▸ What you need to do
Type the entries out again exactly as they read, but leave every picture behind.

===== Input records

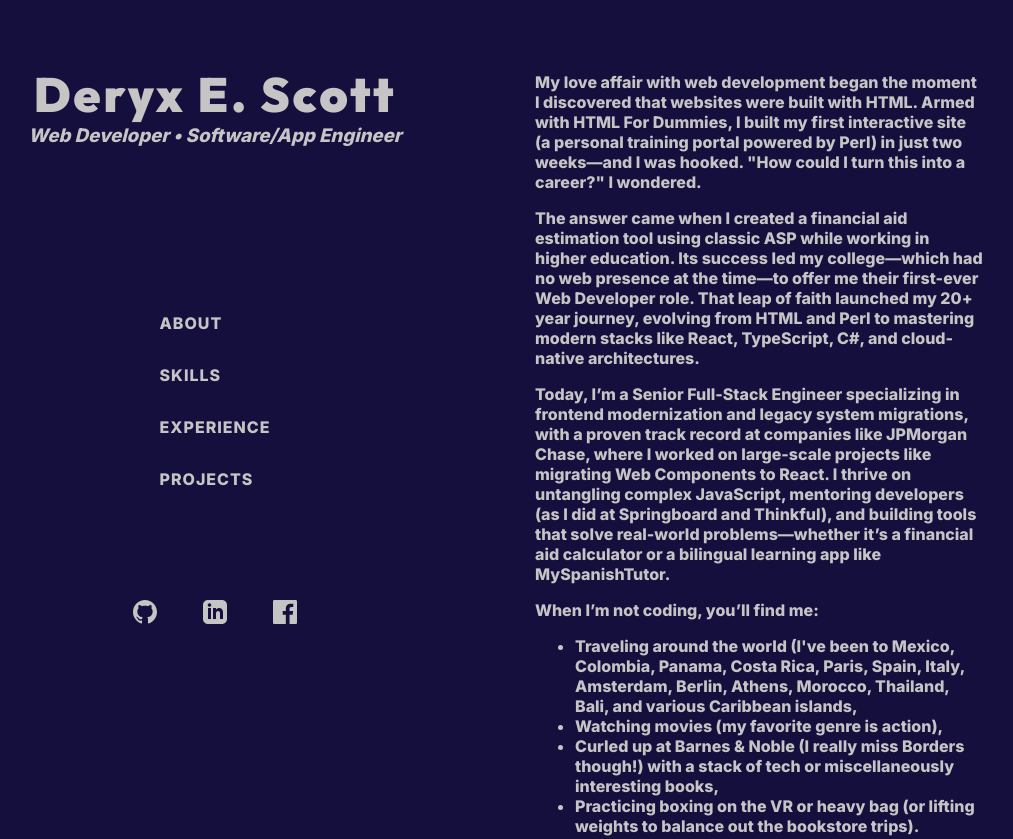
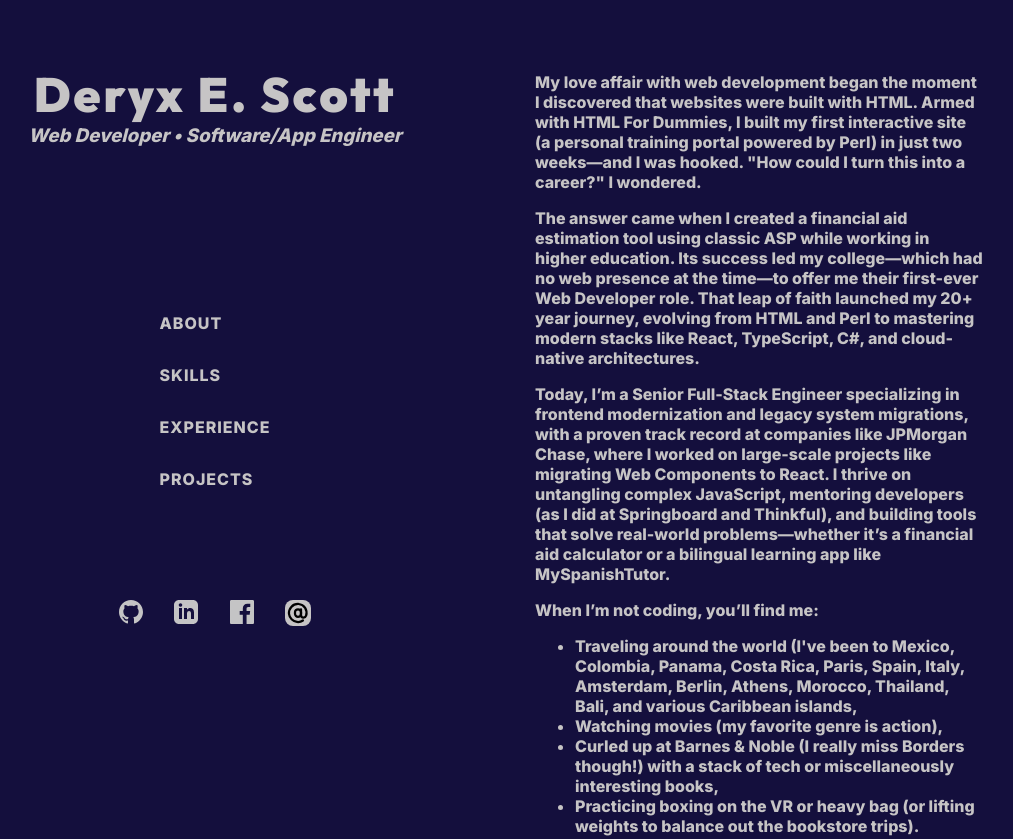
Before and after one commit to Deryx/portfolio-gatsby, a Gatsby site: page / in a window 1280 px wide. Shown: the top 839 px of the page, without its empty margins (105-1118 px from the left). Built offline with nearby package versions, Linux system fonts and the light colour scheme; Gatsby itself is replaced by a stand-in of ours.

Commit message:
Add email image and address; fix siteNavigation error

```diff
--- a/src/components/siteNavigation/siteNavigation.tsx
+++ b/src/components/siteNavigation/siteNavigation.tsx
@@ -1,10 +1,13 @@
-import React, { useRef } from 'react';
+import React, { useRef, useCallback } from 'react';
 import { AnchorLink } from 'gatsby-plugin-anchor-links';
 import { siteLinks } from '../../siteLinks';
 import './styles.scss';
 
 const SiteNavigation = ({ ref }: { ref?: React.Ref<HTMLLIElement>}) => {
-    const linksRef = useRef<HTMLLIElement | null>([]);
+    const linksRef = useRef<HTMLLIElement | null>(null);
+    const setLinksRef = useCallback((node: HTMLLIElement) => {
+        linksRef.current = node;
+    }, [])
     return (
         <>
             <nav className='siteNavigation'>
@@ -13,11 +16,11 @@
                         { siteLinks.map( (siteLink, index) =>
                             <li
                                 ref={(node) => {
-                                    linksRef.current = node;
-                                    if (typeof ref === 'function') {
-                                        ref(node);
-                                    } else if (ref) {
-                                        ref.current = node;
+                                    if (node) {
+                                        setLinksRef(node);
+                                        if (typeof ref === 'function') {
+                                            ref(node);
+                                        }
                                     }
                                 }}
                                 key={ siteLink.siteLink }>
--- a/src/pages/index.tsx
+++ b/src/pages/index.tsx
@@ -100,14 +100,20 @@
           </section>
           <SiteNavigation />
           <div className="contact">
-            <a href="https://github.com/Deryx">
+            <a href="https://github.com/Deryx" target="_blank">
               <svg xmlns="http://www.w3.org/2000/svg" width="24" height="24" viewBox="0 0 24 24"><path d="M12 0c-6.626 0-12 5.373-12 12 0 5.302 3.438 9.8 8.207 11.387.599.111.793-.261.793-.577v-2.234c-3.338.726-4.033-1.416-4.033-1.416-.546-1.387-1.333-1.756-1.333-1.756-1.089-.745.083-.729.083-.729 1.205.084 1.839 1.237 1.839 1.237 1.07 1.834 2.807 1.304 3.492.997.107-.775.418-1.305.762-1.604-2.665-.305-5.467-1.334-5.467-5.931 0-1.311.469-2.381 1.236-3.221-.124-.303-.535-1.524.117-3.176 0 0 1.008-.322 3.301 1.23.957-.266 1.983-.399 3.003-.404 1.02.005 2.047.138 3.006.404 2.291-1.552 3.297-1.23 3.297-1.23.653 1.653.242 2.874.118 3.176.77.84 1.235 1.911 1.235 3.221 0 4.609-2.807 5.624-5.479 5.921.43.372.823 1.102.823 2.222v3.293c0 .319.192.694.801.576 4.765-1.589 8.199-6.086 8.199-11.386 0-6.627-5.373-12-12-12z"/></svg>
             </a>
             <a href="https://www.linkedin.com/in/deryxescott/" target="_blank">
               <svg xmlns="http://www.w3.org/2000/svg" width="24" height="24" viewBox="0 0 24 24"><path d="M19 0h-14c-2.761 0-5 2.239-5 5v14c0 2.761 2.239 5 5 5h14c2.762 0 5-2.239 5-5v-14c0-2.761-2.238-5-5-5zm-11 19h-3v-11h3v11zm-1.5-12.268c-.966 0-1.75-.79-1.75-1.764s.784-1.764 1.75-1.764 1.75.79 1.75 1.764-.783 1.764-1.75 1.764zm13.5 12.268h-3v-5.604c0-3.368-4-3.113-4 0v5.604h-3v-11h3v1.765c1.396-2.586 7-2.777 7 2.476v6.759z"/></svg>
             </a>
-            <a href="https://www.facebook.com/deryx.e.scott" target="_blank">
+            <a href="https://www.facebook.com/" target="_blank">
               <svg xmlns="http://www.w3.org/2000/svg" width="24" height="24" viewBox="0 0 24 24"><path d="M22.675 0h-21.35c-.732 0-1.325.593-1.325 1.325v21.351c0 .731.593 1.324 1.325 1.324h11.495v-9.294h-3.128v-3.622h3.128v-2.671c0-3.1 1.893-4.788 4.659-4.788 1.325 0 2.463.099 2.795.143v3.24l-1.918.001c-1.504 0-1.795.715-1.795 1.763v2.313h3.587l-.467 3.622h-3.12v9.293h6.116c.73 0 1.323-.593 1.323-1.325v-21.35c0-.732-.593-1.325-1.325-1.325z"/></svg>
+            </a>
+            <a href="mailto:deryxescott@gmail.com" onMouseOver={(e) => e.currentTarget.style.backgroundColor='#FFF'} onMouseOut={(e) => e.currentTarget.style.backgroundColor='rgb(198, 196, 197)'} style={{backgroundColor: 'rgb(198, 196, 197)', width: '24px', height: '24px', padding: '1px', borderRadius: '8px', display: 'flex', justifyContent: 'center', alignItems: 'center'}}>
+              <svg width="32" height="32" viewBox="0 0 32 32" xmlns="http://www.w3.org/2000/svg">
+                <path id="svg_1" stroke-miterlimit="10" stroke-linejoin="round" stroke-linecap="round" stroke-width="3" stroke="#000000" fill="none" d="m22.6,26c-2.2,1.5 -5,2.3 -8,1.9c-5.5,-0.6 -10,-5.1 -10.6,-10.6c-0.7,-7.2 4.9,-13.3 12,-13.3c0.3,0 0.6,0 0.8,0c7.5,0.5 12.4,8.3 10,15.5l0,0.1c-0.5,1.4 -1.8,2.4 -3.3,2.4l0,0c-1.9,0 -3.5,-1.6 -3.5,-3.5l0,-7.5" />
+                <path id="svg_2" stroke-miterlimit="10" stroke-linejoin="round" stroke-linecap="round" stroke-width="3" stroke="#000000" fill="none" d="m16,21l0,0c-2.2,0 -4,-1.8 -4,-4l0,-2c0,-2.2 1.8,-4 4,-4l0,0c2.2,0 4,1.8 4,4l0,2c0,2.2 -1.8,4 -4,4z" />
+              </svg>
             </a>
           </div>
         </div>
```
Also changed, not shown: src/images/email.png (added).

==========

▸ Output of the task
Before and after one commit to Deryx/portfolio-gatsby, a Gatsby site: page / in a window 1280 px wide. Shown: the top 839 px of the page, without its empty margins (105-1118 px from the left). Built offline with nearby package versions, Linux system fonts and the light colour scheme; Gatsby itself is replaced by a stand-in of ours.

Commit message:
Add email image and address; fix siteNavigation error

```diff
--- a/src/components/siteNavigation/siteNavigation.tsx
+++ b/src/components/siteNavigation/siteNavigation.tsx
@@ -1,10 +1,13 @@
-import React, { useRef } from 'react';
+import React, { useRef, useCallback } from 'react';
 import { AnchorLink } from 'gatsby-plugin-anchor-links';
 import { siteLinks } from '../../siteLinks';
 import './styles.scss';
 
 const SiteNavigation = ({ ref }: { ref?: React.Ref<HTMLLIElement>}) => {
-    const linksRef = useRef<HTMLLIElement | null>([]);
+    const linksRef = useRef<HTMLLIElement | null>(null);
+    const setLinksRef = useCallback((node: HTMLLIElement) => {
+        linksRef.current = node;
+    }, [])
     return (
         <>
             <nav className='siteNavigation'>
@@ -13,11 +16,11 @@
                         { siteLinks.map( (siteLink, index) =>
                             <li
                                 ref={(node) => {
-                                    linksRef.current = node;
-                                    if (typeof ref === 'function') {
-                                        ref(node);
-                                    } else if (ref) {
-                                        ref.current = node;
+                                    if (node) {
+                                        setLinksRef(node);
+                                        if (typeof ref === 'function') {
+                                            ref(node);
+                                        }
                                     }
                                 }}
                                 key={ siteLink.siteLink }>
--- a/src/pages/index.tsx
+++ b/src/pages/index.tsx
@@ -100,14 +100,20 @@
           </section>
           <SiteNavigation />
           <div className="contact">
-            <a href="https://github.com/Deryx">
+            <a href="https://github.com/Deryx" target="_blank">
               <svg xmlns="http://www.w3.org/2000/svg" width="24" height="24" viewBox="0 0 24 24"><path d="M12 0c-6.626 0-12 5.373-12 12 0 5.302 3.438 9.8 8.207 11.387.599.111.793-.261.793-.577v-2.234c-3.338.726-4.033-1.416-4.033-1.416-.546-1.387-1.333-1.756-1.333-1.756-1.089-.745.083-.729.083-.729 1.205.084 1.839 1.237 1.839 1.237 1.07 1.834 2.807 1.304 3.492.997.107-.775.418-1.305.762-1.604-2.665-.305-5.467-1.334-5.467-5.931 0-1.311.469-2.381 1.236-3.221-.124-.303-.535-1.524.117-3.176 0 0 1.008-.322 3.301 1.23.957-.266 1.983-.399 3.003-.404 1.02.005 2.047.138 3.006.404 2.291-1.552 3.297-1.23 3.297-1.23.653 1.653.242 2.874.118 3.176.77.84 1.235 1.911 1.235 3.221 0 4.609-2.807 5.624-5.479 5.921.43.372.823 1.102.823 2.222v3.293c0 .319.192.694.801.576 4.765-1.589 8.199-6.086 8.199-11.386 0-6.627-5.373-12-12-12z"/></svg>
             </a>
             <a href="https://www.linkedin.com/in/deryxescott/" target="_blank">
               <svg xmlns="http://www.w3.org/2000/svg" width="24" height="24" viewBox="0 0 24 24"><path d="M19 0h-14c-2.761 0-5 2.239-5 5v14c0 2.761 2.239 5 5 5h14c2.762 0 5-2.239 5-5v-14c0-2.761-2.238-5-5-5zm-11 19h-3v-11h3v11zm-1.5-12.268c-.966 0-1.75-.79-1.75-1.764s.784-1.764 1.75-1.764 1.75.79 1.75 1.764-.783 1.764-1.75 1.764zm13.5 12.268h-3v-5.604c0-3.368-4-3.113-4 0v5.604h-3v-11h3v1.765c1.396-2.586 7-2.777 7 2.476v6.759z"/></svg>
             </a>
-            <a href="https://www.facebook.com/deryx.e.scott" target="_blank">
+            <a href="https://www.facebook.com/" target="_blank">
               <svg xmlns="http://www.w3.org/2000/svg" width="24" height="24" viewBox="0 0 24 24"><path d="M22.675 0h-21.35c-.732 0-1.325.593-1.325 1.325v21.351c0 .731.593 1.324 1.325 1.324h11.495v-9.294h-3.128v-3.622h3.128v-2.671c0-3.1 1.893-4.788 4.659-4.788 1.325 0 2.463.099 2.795.143v3.24l-1.918.001c-1.504 0-1.795.715-1.795 1.763v2.313h3.587l-.467 3.622h-3.12v9.293h6.116c.73 0 1.323-.593 1.323-1.325v-21.35c0-.732-.593-1.325-1.325-1.325z"/></svg>
+            </a>
+            <a href="mailto:deryxescott@gmail.com" onMouseOver={(e) => e.currentTarget.style.backgroundColor='#FFF'} onMouseOut={(e) => e.currentTarget.style.backgroundColor='rgb(198, 196, 197)'} style={{backgroundColor: 'rgb(198, 196, 197)', width: '24px', height: '24px', padding: '1px', borderRadius: '8px', display: 'flex', justifyContent: 'center', alignItems: 'center'}}>
+              <svg width="32" height="32" viewBox="0 0 32 32" xmlns="http://www.w3.org/2000/svg">
+                <path id="svg_1" stroke-miterlimit="10" stroke-linejoin="round" stroke-linecap="round" stroke-width="3" stroke="#000000" fill="none" d="m22.6,26c-2.2,1.5 -5,2.3 -8,1.9c-5.5,-0.6 -10,-5.1 -10.6,-10.6c-0.7,-7.2 4.9,-13.3 12,-13.3c0.3,0 0.6,0 0.8,0c7.5,0.5 12.4,8.3 10,15.5l0,0.1c-0.5,1.4 -1.8,2.4 -3.3,2.4l0,0c-1.9,0 -3.5,-1.6 -3.5,-3.5l0,-7.5" />
+                <path id="svg_2" stroke-miterlimit="10" stroke-linejoin="round" stroke-linecap="round" stroke-width="3" stroke="#000000" fill="none" d="m16,21l0,0c-2.2,0 -4,-1.8 -4,-4l0,-2c0,-2.2 1.8,-4 4,-4l0,0c2.2,0 4,1.8 4,4l0,2c0,2.2 -1.8,4 -4,4z" />
+              </svg>
             </a>
           </div>
         </div>
```
Also changed, not shown: src/images/email.png (added).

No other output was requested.